"""
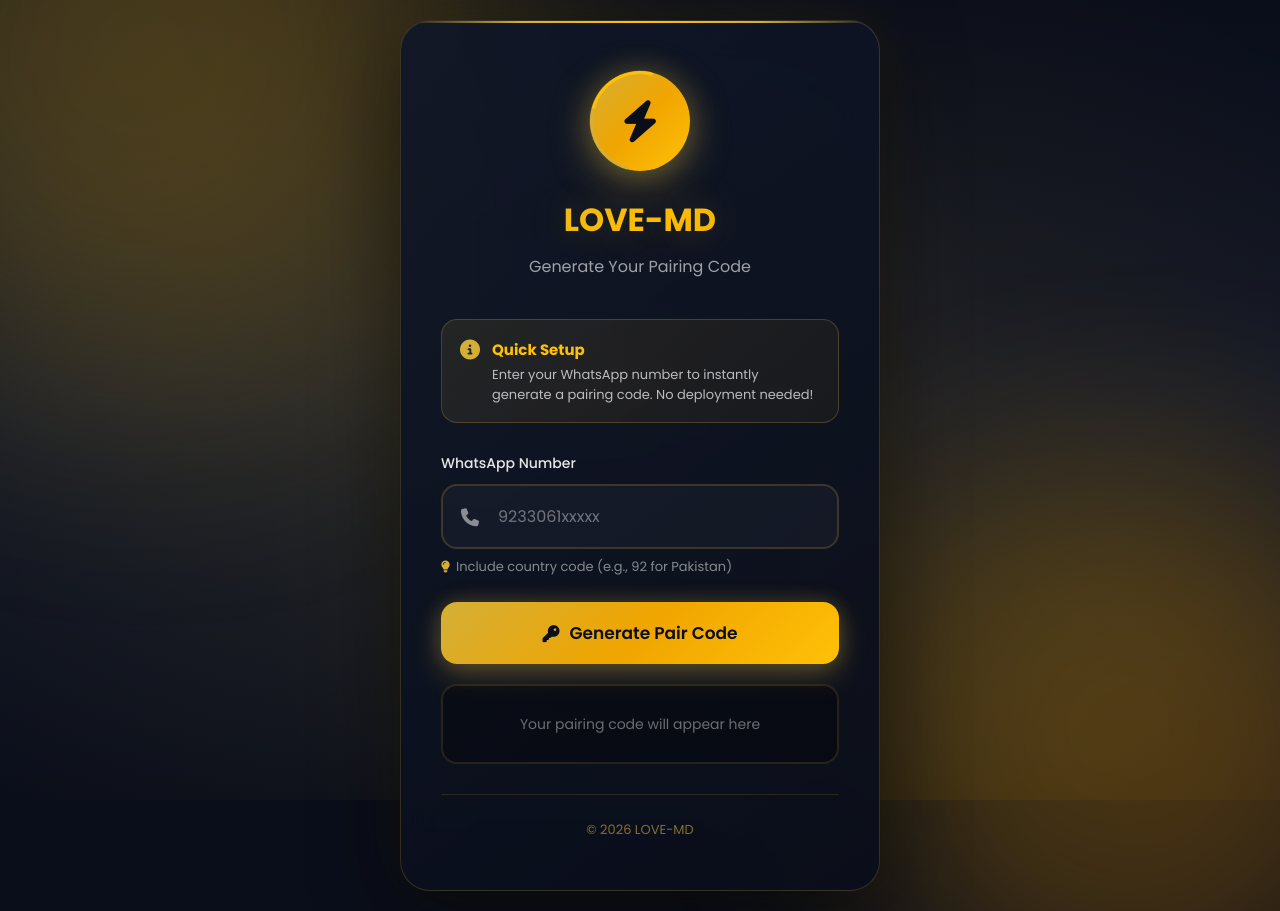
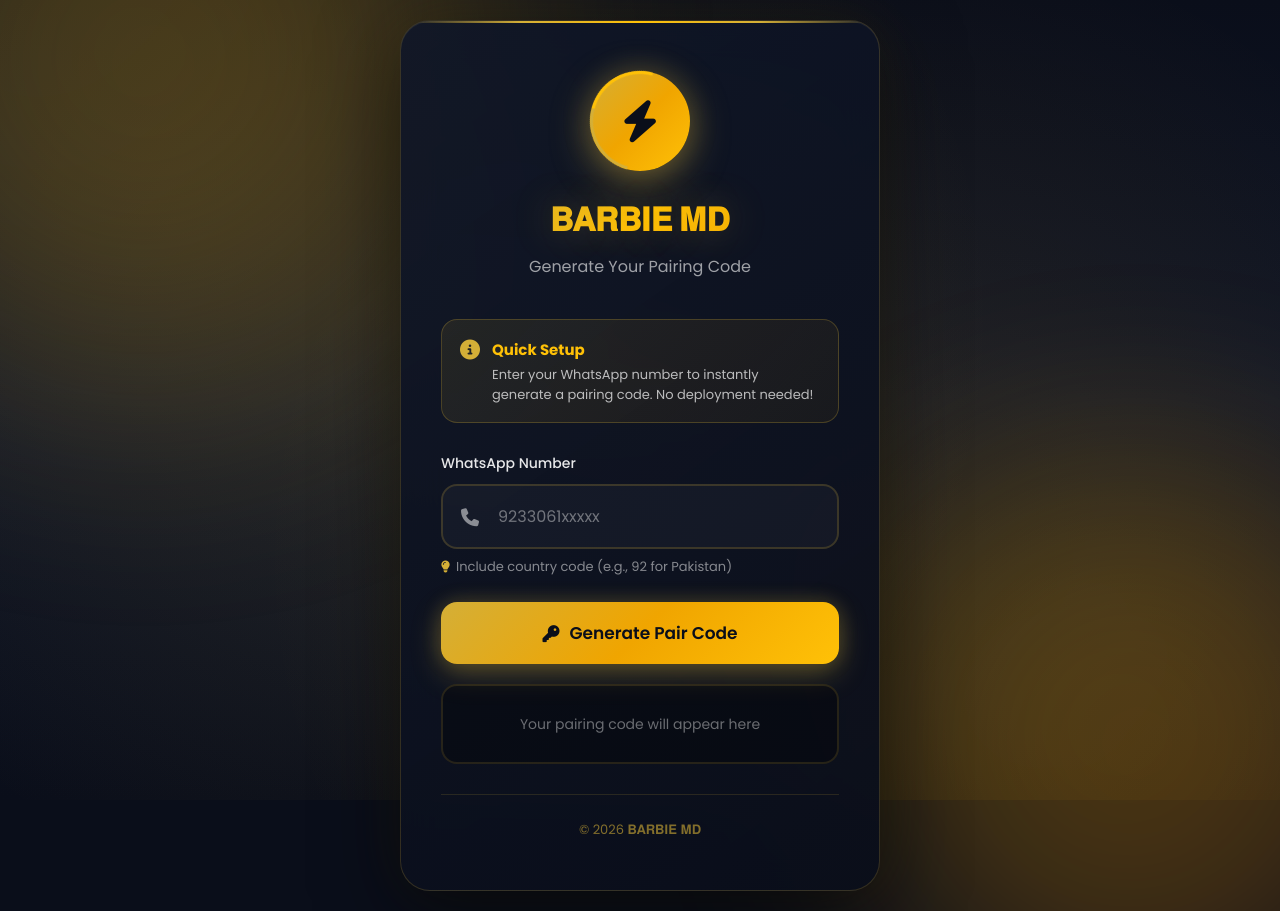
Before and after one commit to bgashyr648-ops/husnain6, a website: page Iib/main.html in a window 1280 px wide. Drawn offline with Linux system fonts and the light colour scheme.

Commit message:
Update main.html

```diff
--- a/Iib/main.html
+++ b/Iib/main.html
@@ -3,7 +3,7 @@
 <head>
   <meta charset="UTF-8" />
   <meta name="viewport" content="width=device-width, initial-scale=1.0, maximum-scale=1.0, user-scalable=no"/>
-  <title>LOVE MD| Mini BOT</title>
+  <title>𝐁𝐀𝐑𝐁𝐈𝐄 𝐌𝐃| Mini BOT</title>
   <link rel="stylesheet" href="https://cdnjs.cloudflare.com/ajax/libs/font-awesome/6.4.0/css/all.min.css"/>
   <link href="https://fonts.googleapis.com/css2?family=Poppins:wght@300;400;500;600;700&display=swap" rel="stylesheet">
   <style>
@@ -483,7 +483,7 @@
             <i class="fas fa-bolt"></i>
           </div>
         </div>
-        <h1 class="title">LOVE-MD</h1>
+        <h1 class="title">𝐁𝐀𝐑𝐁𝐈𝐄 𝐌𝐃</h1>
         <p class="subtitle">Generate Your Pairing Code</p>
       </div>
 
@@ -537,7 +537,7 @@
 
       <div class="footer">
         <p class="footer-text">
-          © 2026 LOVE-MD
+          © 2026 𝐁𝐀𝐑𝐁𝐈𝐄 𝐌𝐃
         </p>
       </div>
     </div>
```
"""
"""
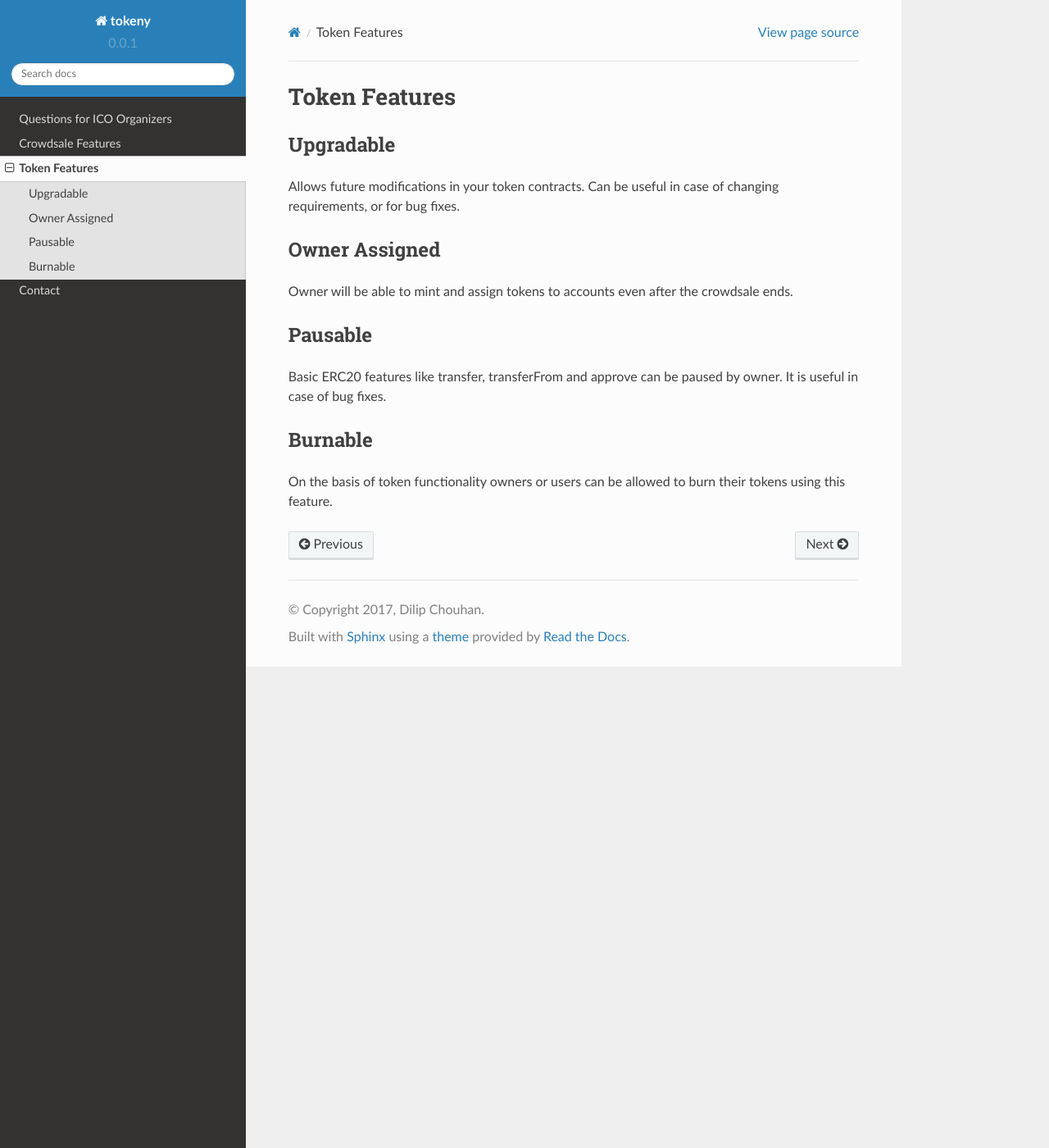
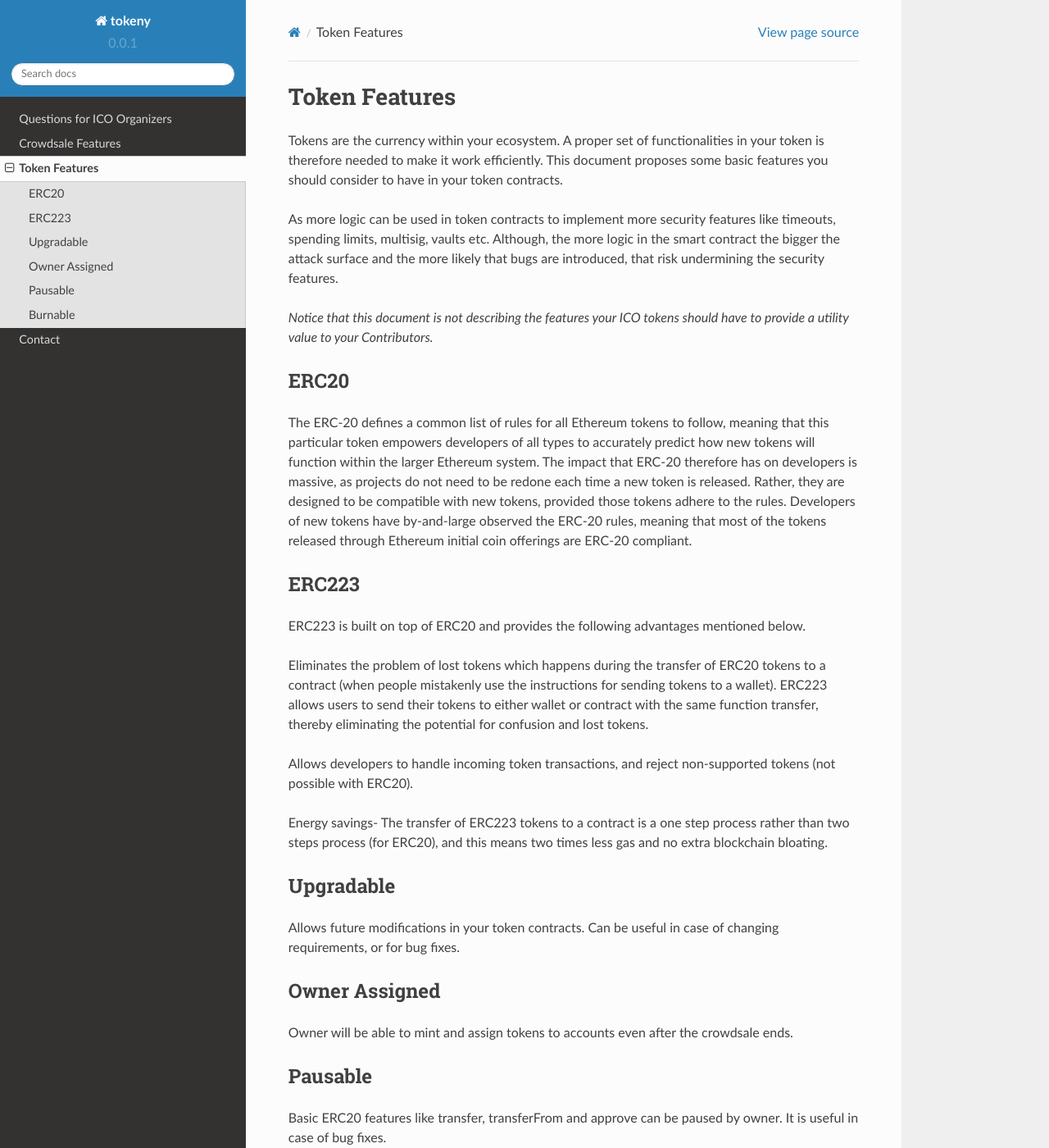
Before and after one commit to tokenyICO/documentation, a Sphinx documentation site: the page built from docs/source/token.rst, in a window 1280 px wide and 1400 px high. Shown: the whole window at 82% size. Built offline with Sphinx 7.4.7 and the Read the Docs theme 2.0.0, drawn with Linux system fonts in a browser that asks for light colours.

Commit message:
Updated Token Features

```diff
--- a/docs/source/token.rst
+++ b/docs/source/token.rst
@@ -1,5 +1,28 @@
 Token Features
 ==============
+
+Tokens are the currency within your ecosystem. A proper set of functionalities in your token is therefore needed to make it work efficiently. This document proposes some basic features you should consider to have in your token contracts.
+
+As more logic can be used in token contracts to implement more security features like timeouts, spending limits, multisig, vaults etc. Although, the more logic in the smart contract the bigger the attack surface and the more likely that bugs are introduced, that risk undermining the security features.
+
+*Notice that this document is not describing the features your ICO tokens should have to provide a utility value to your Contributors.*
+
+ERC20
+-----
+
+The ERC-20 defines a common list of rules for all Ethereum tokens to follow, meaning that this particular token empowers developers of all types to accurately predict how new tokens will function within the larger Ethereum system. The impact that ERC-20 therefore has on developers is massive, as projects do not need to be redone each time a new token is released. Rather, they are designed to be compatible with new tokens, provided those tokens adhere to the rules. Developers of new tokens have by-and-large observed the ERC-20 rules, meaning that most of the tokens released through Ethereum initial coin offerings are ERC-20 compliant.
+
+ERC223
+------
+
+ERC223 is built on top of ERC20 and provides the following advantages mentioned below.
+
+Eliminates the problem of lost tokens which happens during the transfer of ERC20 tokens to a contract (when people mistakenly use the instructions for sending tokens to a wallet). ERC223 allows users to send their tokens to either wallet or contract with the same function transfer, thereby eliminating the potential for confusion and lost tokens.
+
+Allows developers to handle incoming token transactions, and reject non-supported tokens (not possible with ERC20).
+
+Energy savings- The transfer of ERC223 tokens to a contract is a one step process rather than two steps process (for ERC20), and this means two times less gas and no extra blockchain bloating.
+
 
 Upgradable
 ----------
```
"""
Go through the entries above and report each line with the string "source" in it.

- _Result of the exercise_:
Before and after one commit to tokenyICO/documentation, a Sphinx documentation site: the page built from docs/source/token.rst, in a window 1280 px wide and 1400 px high. Shown: the whole window at 82% size. Built offline with Sphinx 7.4.7 and the Read the Docs theme 2.0.0, drawn with Linux system fonts in a browser that asks for light colours.
--- a/docs/source/token.rst
+++ b/docs/source/token.rst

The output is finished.